# [Assigned task]
The required output is all lines below that contain the word "widths".

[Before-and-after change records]
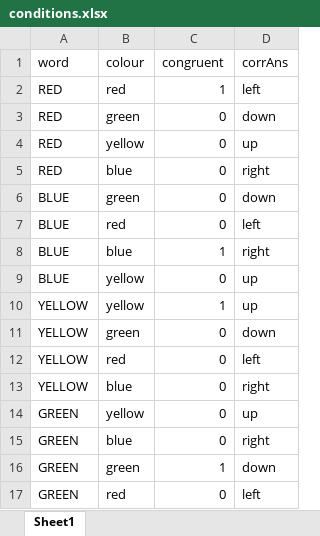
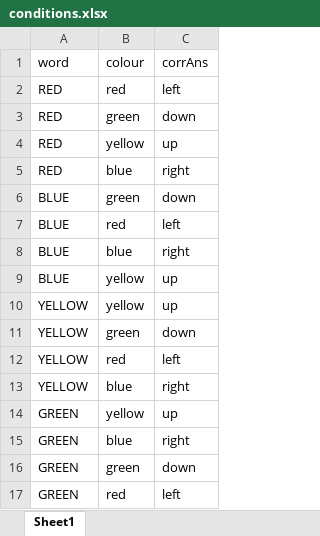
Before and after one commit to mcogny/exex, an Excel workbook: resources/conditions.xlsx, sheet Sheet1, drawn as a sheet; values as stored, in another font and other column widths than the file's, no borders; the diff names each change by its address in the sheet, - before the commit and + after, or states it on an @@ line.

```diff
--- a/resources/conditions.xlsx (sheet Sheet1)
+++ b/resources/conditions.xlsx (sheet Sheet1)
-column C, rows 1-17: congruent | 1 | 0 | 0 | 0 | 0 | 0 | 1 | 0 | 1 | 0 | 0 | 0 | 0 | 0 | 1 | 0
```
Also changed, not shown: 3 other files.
---
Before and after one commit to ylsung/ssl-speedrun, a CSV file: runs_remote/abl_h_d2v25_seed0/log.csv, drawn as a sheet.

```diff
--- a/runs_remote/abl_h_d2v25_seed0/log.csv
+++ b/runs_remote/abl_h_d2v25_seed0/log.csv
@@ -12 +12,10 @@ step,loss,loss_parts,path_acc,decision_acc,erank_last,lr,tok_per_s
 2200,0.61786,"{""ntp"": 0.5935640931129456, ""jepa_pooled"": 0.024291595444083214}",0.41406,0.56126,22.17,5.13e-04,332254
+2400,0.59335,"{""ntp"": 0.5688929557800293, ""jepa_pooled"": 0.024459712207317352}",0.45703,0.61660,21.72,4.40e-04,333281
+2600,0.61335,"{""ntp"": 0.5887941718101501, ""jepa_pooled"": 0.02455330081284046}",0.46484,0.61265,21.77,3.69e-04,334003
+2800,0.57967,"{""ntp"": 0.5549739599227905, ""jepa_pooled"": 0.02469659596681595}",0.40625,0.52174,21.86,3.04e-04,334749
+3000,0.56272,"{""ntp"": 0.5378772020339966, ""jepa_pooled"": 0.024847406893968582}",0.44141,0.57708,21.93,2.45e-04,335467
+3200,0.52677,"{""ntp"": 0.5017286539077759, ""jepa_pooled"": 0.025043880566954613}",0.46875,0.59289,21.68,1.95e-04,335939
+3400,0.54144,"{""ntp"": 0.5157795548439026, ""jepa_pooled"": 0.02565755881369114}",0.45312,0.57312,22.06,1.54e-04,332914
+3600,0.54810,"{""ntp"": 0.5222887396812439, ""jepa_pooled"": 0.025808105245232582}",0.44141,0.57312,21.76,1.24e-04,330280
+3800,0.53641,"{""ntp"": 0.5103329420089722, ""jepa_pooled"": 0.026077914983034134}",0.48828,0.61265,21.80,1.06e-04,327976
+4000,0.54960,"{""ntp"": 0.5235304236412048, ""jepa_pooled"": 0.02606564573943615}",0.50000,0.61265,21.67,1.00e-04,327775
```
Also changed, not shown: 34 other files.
--
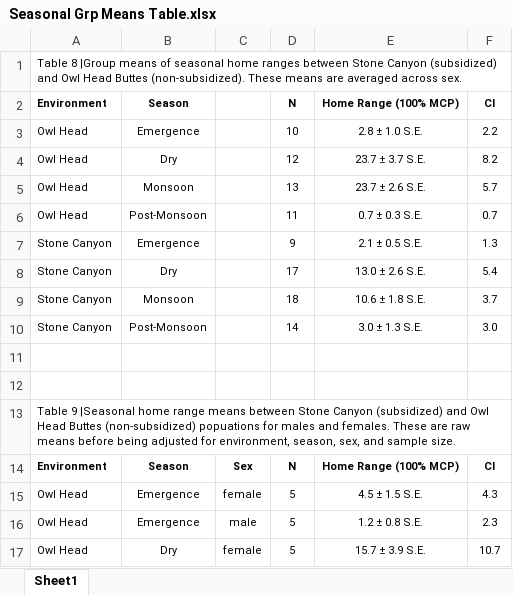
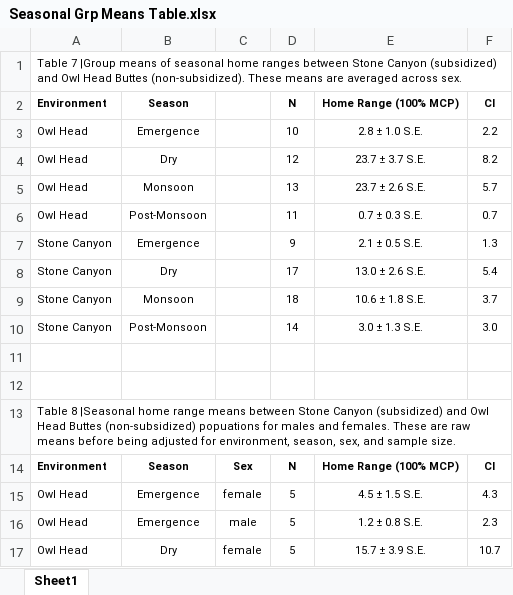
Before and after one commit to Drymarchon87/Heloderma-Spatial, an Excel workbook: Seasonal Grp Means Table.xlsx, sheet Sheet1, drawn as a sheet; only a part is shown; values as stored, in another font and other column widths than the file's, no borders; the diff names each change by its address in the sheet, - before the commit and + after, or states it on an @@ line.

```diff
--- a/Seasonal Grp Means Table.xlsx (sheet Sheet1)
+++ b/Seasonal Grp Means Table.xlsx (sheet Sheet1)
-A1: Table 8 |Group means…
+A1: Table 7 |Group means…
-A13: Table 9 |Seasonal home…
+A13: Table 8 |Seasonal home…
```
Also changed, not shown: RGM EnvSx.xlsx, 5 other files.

# [Written reply]
Before and after one commit to mcogny/exex, an Excel workbook: resources/conditions.xlsx, sheet Sheet1, drawn as a sheet; values as stored, in another font and other column widths than the file's, no borders; the diff names each change by its address in the sheet, - before the commit and + after, or states it on an @@ line.
Before and after one commit to Drymarchon87/Heloderma-Spatial, an Excel workbook: Seasonal Grp Means Table.xlsx, sheet Sheet1, drawn as a sheet; only a part is shown; values as stored, in another font and other column widths than the file's, no borders; the diff names each change by its address in the sheet, - before the commit and + after, or states it on an @@ line.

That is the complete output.